# Statistical analysis for two questionnaires

I am working on a research paper and I need to organize the statistical analysis part. I have two questionnaires with the same number of participants (15 cases). Basically, we asked the participants to play two different games with two different conditions.

• Imagine: Game A (under conditions 1 and 2) (questionnaire with 5 questions). Game B (under conditions 1 and 2) (questionnaire with 7 questions). And we asked them to fill out the questionnaire to estimate the overall satisfaction for each condition. I am wondering that whats could be the best statistical method here to analyze the results for each condition. Is (one/two way) ANOVA a good solution? If yes is it a good way to do it on Python? (unfortunately, I am not familiar with R and I'm kinda in rush) Here is an example of the result of the questionnaires for only one person (1 out of 15).
• can you share what you have tried? Otherwise i think it's more of a statistical question rather than programming Commented Dec 30, 2021 at 5:36
• I think the first part of my question is mainly related to statistics. I am not yet do coding, I'm curious if python is a good option rather than R?
– Wishii
Commented Dec 30, 2021 at 5:40
• You need to say what you want to compare and using what data. Compare Conditions 1 and 2? Games A and B? Presumably the comparison will be based on questionnaires with 15 ('cases' or 'questions', or with 5 or 7 questions). As is, it's a jumble of games, conditions, groups and questionnaires. //. What do questionnaires provide? (Number 'correct'? Opinions 1-5? Sores 0-100?) // Can you show a partial table with some results suitably organized? // We wouldn't provide Python or R code. Perhaps with some clue as to the experimental design, someone can recommend a statistical test or procedure. Commented Dec 30, 2021 at 6:43
• first, thank you for your help and your comments. Mainly I want to compare each condition for each game. In other words, I like to know for "Game A" which condition is the preference of the player. and for Game B again which condition is better. So basically I am not comparing these games together. For both questionnaires, each question has to be answered on a five-point Likert scale. I am adding an example image of the dataset sheet also. Commented Dec 30, 2021 at 7:24

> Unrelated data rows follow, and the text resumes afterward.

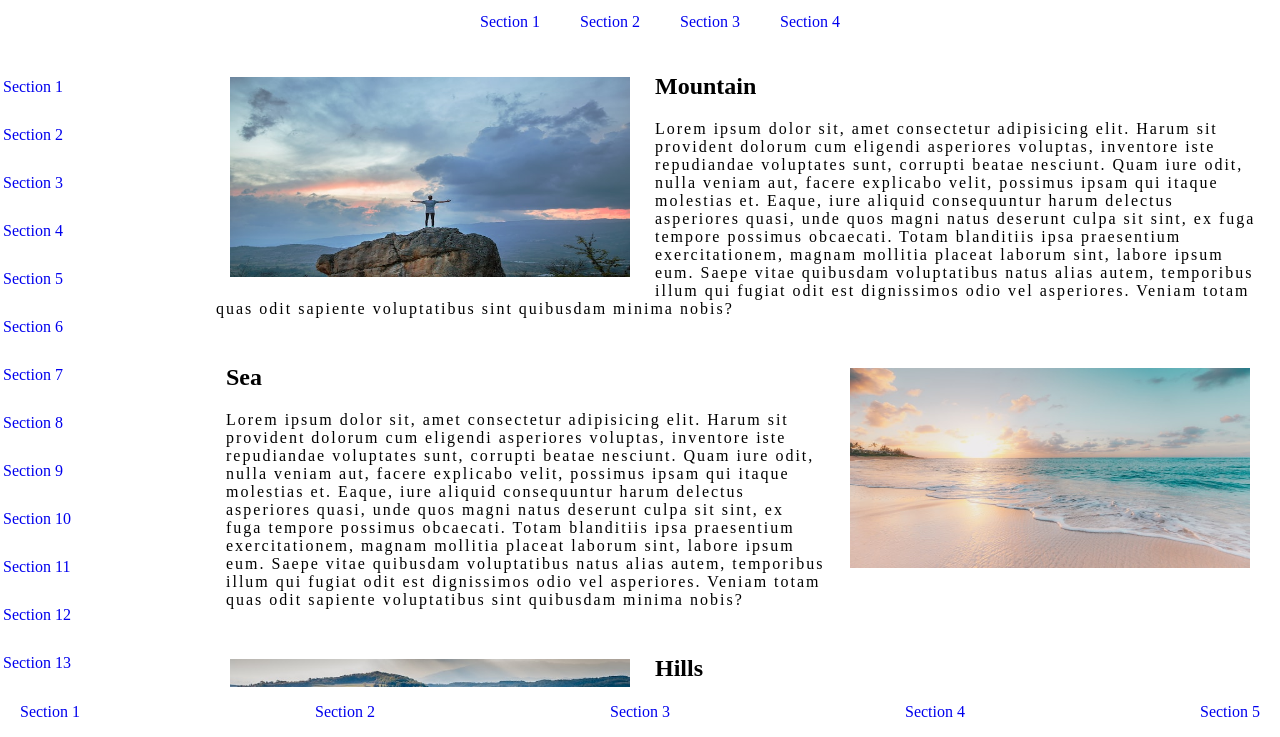
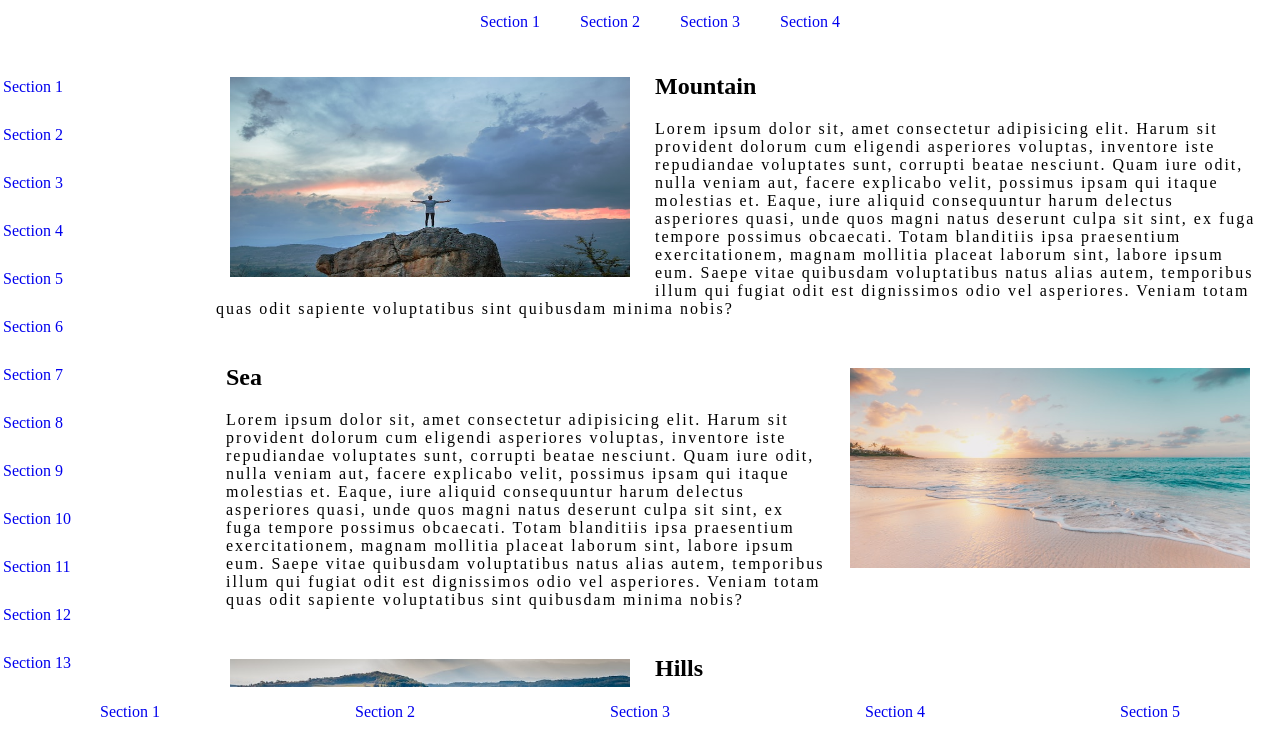
Before and after one commit to Quantumminded/Exercise, a plain HTML site: page index.html in a window 1280 px wide. Shown: the part 63-800 px from the top of the page. Drawn offline with Linux system fonts and the light colour scheme.

Commit message:
footer changes

```diff
--- a/index.html
+++ b/index.html
@@ -151,7 +151,7 @@
     footer ul {
         display: flex;
         justify-content: space-between;
-        padding: 0px 20px;
+        padding: 0px 100px;
     }
 
 
```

Thanks for the revised question.

For Game A. The two conditions were scored very similarly, and you have only 7 scores.

a1 = c(4, 3.5, 3, 4, 4.5, 4, 4)
a2 = c(4,   4, 4, 3,   4, 4, 4)


A paired Wilcoxon signed rank test finds no difference between conditions. The P-value is not exact because of the ties in the data. Tests from R.

wilcox.test(a1, a2, pair=T)

Wilcoxon signed rank test
with continuity correction

data:  a1 and a2
V = 5, p-value = 1
alternative hypothesis:
true location shift is not equal to 0


Treating the scores as numerical (even though I wonder if they may be ordinal categorical choices), we find no difference (high P-value), again because the scores are so nearly the same for the two conditions.

t.test(a1, a2)\$p.val
[1] 1


For Game B. In all five categories, Condition 2 was preferred. The Wilcoxon signed rank test will not work because of ties in the differences. However, regarding data as numerical, a paired t test is significant at the 5% level (P-value $$0.012 < 0.05 = 5\%.)$$

b1 = c(4, 3, 3, 3, 4)
b2 = c(5, 4, 5, 5, 4.5)
t.test(b1, b2, pair=T)

Paired t-test

data:  b1 and b2
t = -4.3333, df = 4, p-value = 0.01232
alternative hypothesis:
true difference in means is not equal to 0
95 percent confidence interval:
-2.1329335 -0.4670665
sample estimates:
mean of the differences
-1.3